Good riddance, Richie Sexson. You're finally gone.
The Seattle Mariners, the worst team in the American League, finally released the light-hitting first baseman that signed a four-year, $50-million contract in December of 2004 to play in the Emerald City.
Baseball fans outside of Seattle no doubt think Sexson did his job his first two seasons, until having a career-worst .205-average, 21-homer campaign in 2007.
That could not be further from the truth.
Yes, Sexson hit 39 homers in 2005, his first Mariner season, and clubbed another 34 the next year. Yes, Sexson finished in the Top-15 in AL MVP voting in '05. Then he followed that up by driving in over 100 runs and hitting above .260 for the second straight year.
Those, however, were not clutch seasons by any means.
In fact, in 2005, Sexson was hitting in the .220s in mid-May, as the Mariners slumped big-time out of the gate, losing 10 of 11 over one stretch during the month to fall out of the race early. By May 31, Seattle was already 9.5 games out.

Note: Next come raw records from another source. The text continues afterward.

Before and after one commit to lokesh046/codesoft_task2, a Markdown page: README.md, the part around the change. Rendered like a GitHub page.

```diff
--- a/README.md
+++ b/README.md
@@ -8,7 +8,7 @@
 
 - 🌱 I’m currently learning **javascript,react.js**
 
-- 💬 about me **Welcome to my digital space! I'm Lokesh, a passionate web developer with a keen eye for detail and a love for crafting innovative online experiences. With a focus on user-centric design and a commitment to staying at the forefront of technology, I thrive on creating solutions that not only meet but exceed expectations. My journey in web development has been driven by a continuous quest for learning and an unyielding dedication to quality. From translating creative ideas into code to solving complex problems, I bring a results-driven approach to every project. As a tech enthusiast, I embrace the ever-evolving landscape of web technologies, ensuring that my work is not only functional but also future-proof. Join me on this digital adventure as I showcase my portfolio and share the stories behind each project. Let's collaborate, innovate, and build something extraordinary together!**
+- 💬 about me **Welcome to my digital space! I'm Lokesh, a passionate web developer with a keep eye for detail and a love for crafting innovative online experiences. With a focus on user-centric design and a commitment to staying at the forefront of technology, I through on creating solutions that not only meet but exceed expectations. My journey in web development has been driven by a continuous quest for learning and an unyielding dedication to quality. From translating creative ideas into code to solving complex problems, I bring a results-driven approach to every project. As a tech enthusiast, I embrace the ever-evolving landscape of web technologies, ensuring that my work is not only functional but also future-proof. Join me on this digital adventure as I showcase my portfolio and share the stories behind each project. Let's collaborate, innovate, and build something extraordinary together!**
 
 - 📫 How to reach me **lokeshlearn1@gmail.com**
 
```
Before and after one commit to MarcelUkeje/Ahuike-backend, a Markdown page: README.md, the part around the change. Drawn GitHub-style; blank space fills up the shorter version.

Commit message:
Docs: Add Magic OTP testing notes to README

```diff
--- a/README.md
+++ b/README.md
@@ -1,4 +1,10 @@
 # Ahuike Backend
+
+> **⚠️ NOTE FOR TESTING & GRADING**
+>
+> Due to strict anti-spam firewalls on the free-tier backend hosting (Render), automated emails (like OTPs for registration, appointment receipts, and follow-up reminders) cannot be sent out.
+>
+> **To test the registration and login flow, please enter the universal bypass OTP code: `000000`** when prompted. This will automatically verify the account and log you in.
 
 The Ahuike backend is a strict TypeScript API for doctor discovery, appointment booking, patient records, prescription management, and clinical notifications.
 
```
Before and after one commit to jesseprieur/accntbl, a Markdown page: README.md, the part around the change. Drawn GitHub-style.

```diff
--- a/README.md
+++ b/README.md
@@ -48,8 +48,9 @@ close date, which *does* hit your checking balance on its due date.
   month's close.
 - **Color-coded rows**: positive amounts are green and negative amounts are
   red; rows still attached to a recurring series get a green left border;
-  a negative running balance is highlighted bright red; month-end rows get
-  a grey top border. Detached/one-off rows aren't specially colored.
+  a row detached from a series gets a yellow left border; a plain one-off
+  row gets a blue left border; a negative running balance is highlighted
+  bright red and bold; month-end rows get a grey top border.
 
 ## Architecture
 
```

On June 14, 2006, Sexson's batting average plummeted to an embarrassing .202. (Adrian Beltre, another prized signing in December, 2004, was hitting just .234 at that time, but that's another story.)
Thanks to Ichiro Suzuki, however, the M's were still in contention despite a sub-.500 record, only 4.5 out in the AL West.
A late-season surge helped Sexson finish at .264 in '06—he even teased everyone by bashing five homers and four doubles with a .382 average in the final nine games of the year—but the Mariners ended 15 games out.
So, those who don't live in Seattle and think Richie Sexson was unjustifiably booed don't know the whole story.
Last season was a total disaster, as his average was never higher than .231 after the first week of the season. He actually hit homers in the first two games of the year, as Seattle went 2-0.
Sexson posted five RBI in those two games.
And then the wheels simply fell off. It got so bad Sexson was hitting just .196 in early August, at a time when Seattle was 60-47 and only a half-game behind the Detroit Tigers for the Wild Card lead, and 2.5 games out of first in the West.
Had Sexson contributed, would the M's have run away with the division? (Yes, I know, Seattle actually led the Wild Card on August 24, a single game behind the Los Angeles Angels in the West, before a nine-game skid and 1-13 streak sunk the team, but still...)
Richie Sexson just didn't live up to expectations at all with the Mariners.
And now he's finally gone. With him goes a nearly tangible weight off the Mariners' roster, making it that much easier for the team to start fresh in the second half and maybe even get something positive together to carry over into next season.